(Version comparison data)

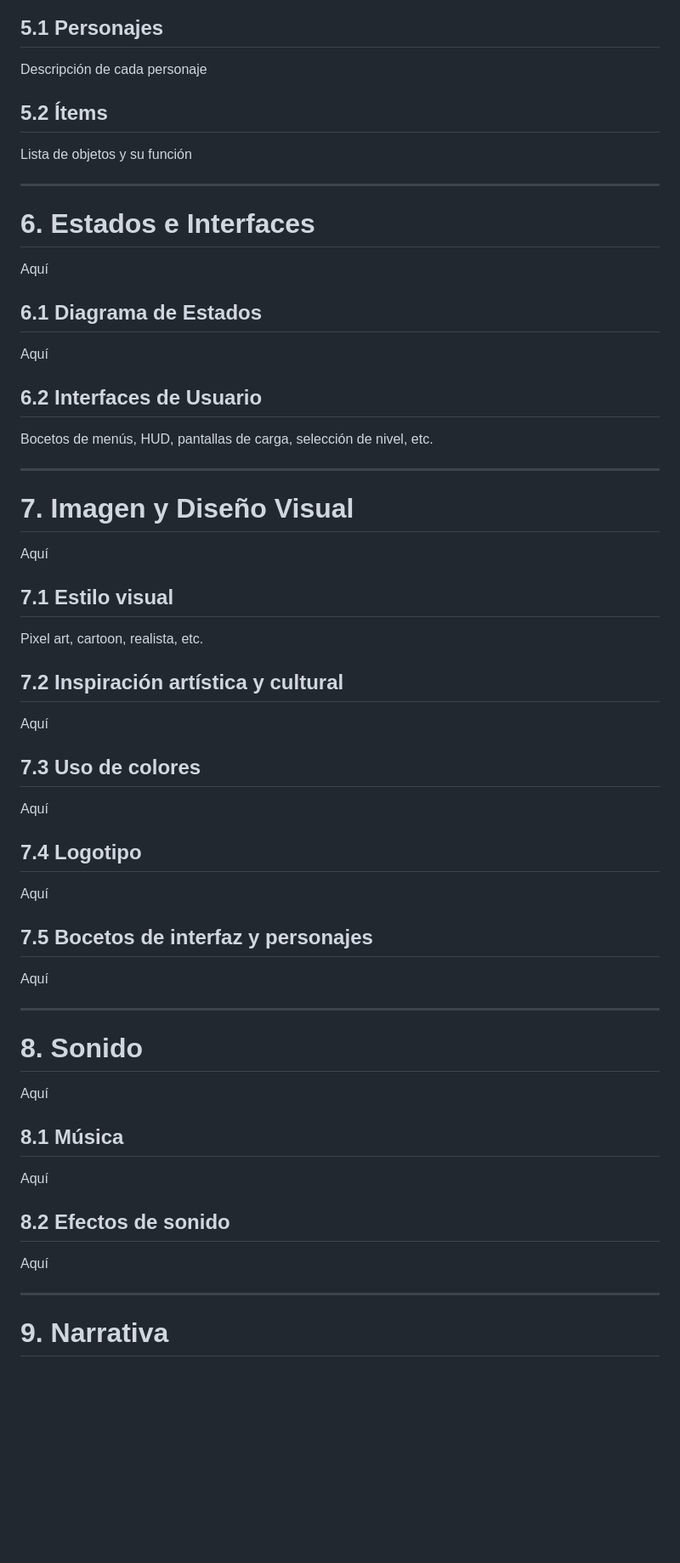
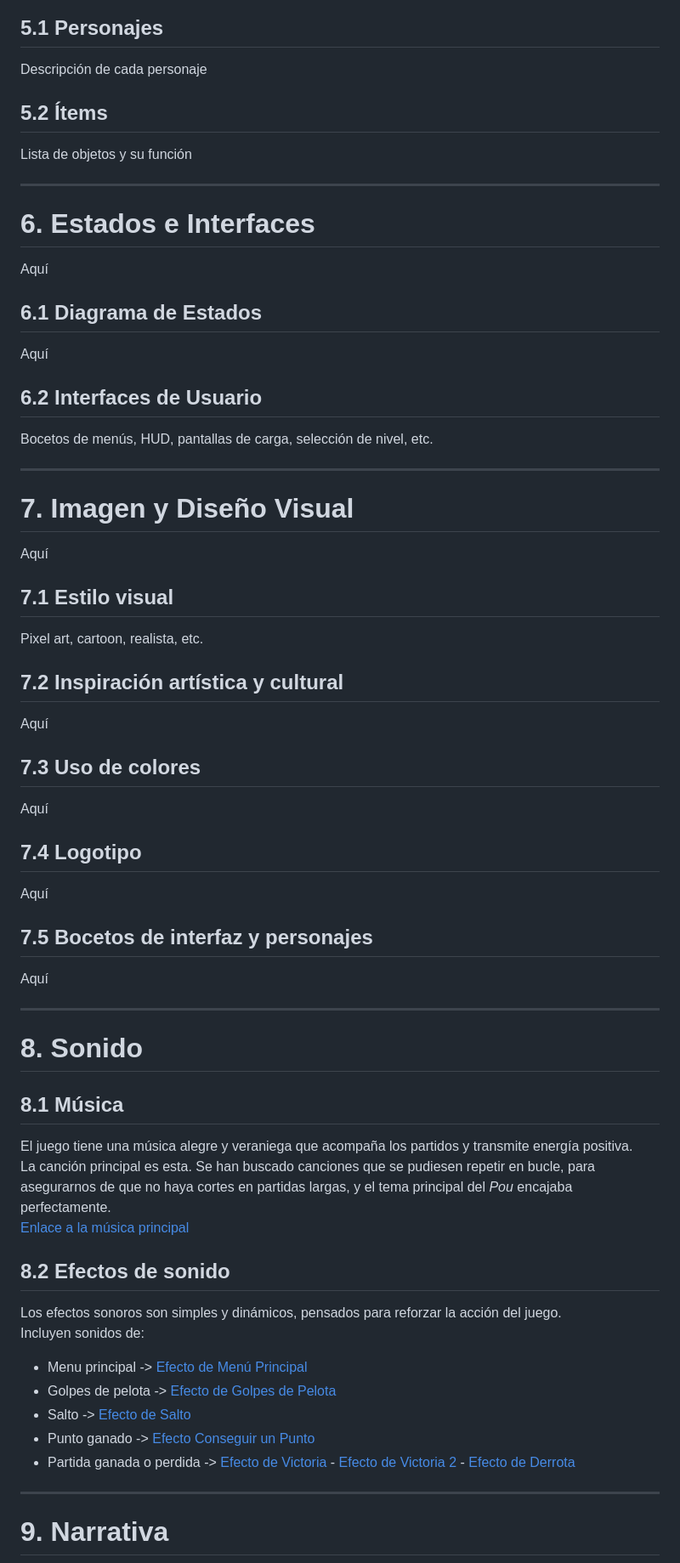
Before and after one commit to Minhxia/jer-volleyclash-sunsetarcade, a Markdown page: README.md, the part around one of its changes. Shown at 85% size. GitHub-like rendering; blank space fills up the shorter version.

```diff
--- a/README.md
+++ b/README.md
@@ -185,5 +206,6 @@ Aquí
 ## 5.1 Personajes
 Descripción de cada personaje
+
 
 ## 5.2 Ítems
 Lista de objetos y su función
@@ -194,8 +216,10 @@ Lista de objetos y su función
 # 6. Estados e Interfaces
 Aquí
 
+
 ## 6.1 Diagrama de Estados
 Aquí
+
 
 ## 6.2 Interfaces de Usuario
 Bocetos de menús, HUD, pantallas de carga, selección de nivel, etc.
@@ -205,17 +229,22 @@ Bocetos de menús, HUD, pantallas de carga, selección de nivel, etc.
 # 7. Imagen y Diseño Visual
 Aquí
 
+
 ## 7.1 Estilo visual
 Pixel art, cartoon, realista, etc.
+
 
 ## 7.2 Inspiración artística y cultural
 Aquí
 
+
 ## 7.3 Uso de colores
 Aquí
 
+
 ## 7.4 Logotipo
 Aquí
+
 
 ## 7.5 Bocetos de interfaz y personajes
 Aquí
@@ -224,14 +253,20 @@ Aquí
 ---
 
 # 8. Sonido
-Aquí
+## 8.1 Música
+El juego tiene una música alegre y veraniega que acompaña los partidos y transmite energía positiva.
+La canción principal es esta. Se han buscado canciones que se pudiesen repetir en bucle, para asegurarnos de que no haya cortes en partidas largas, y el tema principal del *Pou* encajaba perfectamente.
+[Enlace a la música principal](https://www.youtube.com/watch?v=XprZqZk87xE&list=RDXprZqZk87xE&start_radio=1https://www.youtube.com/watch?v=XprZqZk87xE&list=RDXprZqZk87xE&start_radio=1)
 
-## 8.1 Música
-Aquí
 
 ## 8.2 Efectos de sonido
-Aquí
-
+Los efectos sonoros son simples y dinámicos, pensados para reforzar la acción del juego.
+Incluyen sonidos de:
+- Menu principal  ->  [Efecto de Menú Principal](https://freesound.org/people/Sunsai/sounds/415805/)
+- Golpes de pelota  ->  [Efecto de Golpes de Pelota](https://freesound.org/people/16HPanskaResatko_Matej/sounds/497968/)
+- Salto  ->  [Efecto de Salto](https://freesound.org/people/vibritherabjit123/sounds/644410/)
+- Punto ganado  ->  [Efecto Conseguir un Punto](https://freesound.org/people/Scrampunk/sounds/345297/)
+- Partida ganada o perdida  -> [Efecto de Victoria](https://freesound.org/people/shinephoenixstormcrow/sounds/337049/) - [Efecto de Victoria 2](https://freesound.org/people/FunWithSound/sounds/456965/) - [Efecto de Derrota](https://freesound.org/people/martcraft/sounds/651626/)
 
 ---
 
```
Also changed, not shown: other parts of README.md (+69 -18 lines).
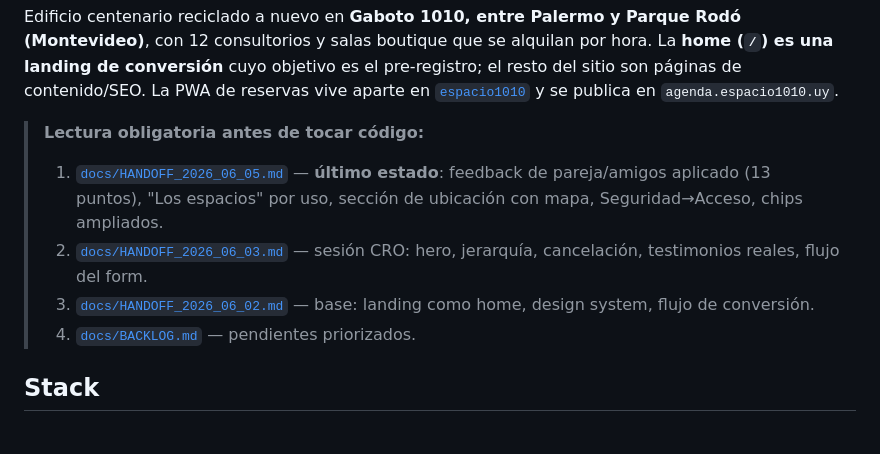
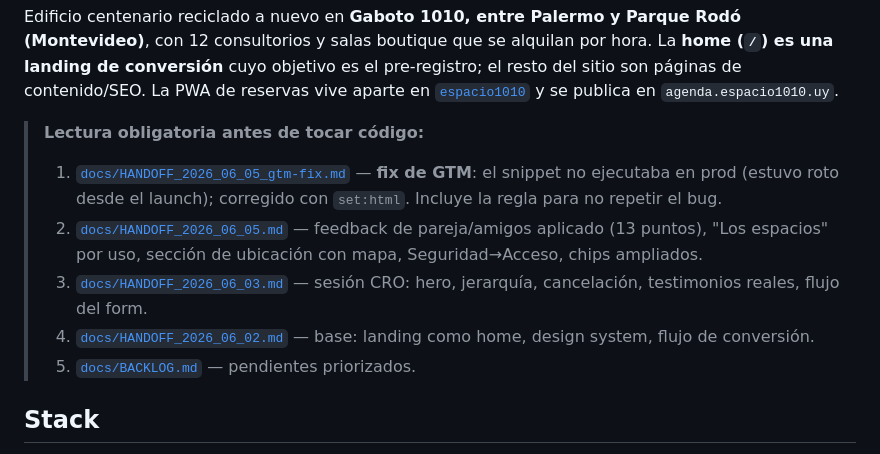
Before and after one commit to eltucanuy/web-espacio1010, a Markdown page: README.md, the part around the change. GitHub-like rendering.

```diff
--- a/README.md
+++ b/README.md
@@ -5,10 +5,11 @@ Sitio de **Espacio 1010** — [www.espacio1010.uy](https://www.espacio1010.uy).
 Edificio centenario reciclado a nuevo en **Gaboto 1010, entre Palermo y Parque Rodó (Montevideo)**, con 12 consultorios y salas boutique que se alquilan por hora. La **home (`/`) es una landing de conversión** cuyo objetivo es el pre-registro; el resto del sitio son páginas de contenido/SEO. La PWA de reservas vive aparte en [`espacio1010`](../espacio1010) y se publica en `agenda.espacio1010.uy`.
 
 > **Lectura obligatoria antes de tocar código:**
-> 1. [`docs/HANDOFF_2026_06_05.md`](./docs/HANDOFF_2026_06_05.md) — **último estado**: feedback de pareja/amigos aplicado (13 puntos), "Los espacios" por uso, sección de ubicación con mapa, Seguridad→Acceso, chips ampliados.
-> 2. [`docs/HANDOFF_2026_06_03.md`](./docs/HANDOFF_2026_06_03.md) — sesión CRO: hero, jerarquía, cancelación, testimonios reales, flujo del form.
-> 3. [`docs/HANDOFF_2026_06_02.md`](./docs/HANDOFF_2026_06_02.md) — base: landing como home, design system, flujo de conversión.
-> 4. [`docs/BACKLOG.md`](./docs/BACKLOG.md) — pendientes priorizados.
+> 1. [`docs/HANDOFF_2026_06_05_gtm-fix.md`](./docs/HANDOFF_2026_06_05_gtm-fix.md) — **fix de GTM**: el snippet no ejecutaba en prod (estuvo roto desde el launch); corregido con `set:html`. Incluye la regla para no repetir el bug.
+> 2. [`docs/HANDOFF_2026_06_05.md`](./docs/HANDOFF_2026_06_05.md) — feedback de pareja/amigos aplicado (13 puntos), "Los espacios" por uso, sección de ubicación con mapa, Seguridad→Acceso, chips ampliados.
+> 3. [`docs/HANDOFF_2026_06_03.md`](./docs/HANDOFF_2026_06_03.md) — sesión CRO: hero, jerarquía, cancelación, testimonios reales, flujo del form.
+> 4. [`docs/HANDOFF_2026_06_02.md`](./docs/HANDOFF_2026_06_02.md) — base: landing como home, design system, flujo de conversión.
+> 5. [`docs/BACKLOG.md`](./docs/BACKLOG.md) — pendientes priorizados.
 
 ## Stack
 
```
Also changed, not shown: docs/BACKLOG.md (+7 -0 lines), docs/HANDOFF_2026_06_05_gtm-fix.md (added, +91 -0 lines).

Exercise requirements:
Show each line of the records above containing "sounds".

Answer space:
+- Menu principal  ->  [Efecto de Menú Principal](https://freesound.org/people/Sunsai/sounds/415805/)
+- Golpes de pelota  ->  [Efecto de Golpes de Pelota](https://freesound.org/people/16HPanskaResatko_Matej/sounds/497968/)
+- Salto  ->  [Efecto de Salto](https://freesound.org/people/vibritherabjit123/sounds/644410/)
+- Punto ganado  ->  [Efecto Conseguir un Punto](https://freesound.org/people/Scrampunk/sounds/345297/)
+- Partida ganada o perdida  -> [Efecto de Victoria](https://freesound.org/people/shinephoenixstormcrow/sounds/337049/) - [Efecto de Victoria 2](https://freesound.org/people/FunWithSound/sounds/456965/) - [Efecto de Derrota](https://freesound.org/people/martcraft/sounds/651626/)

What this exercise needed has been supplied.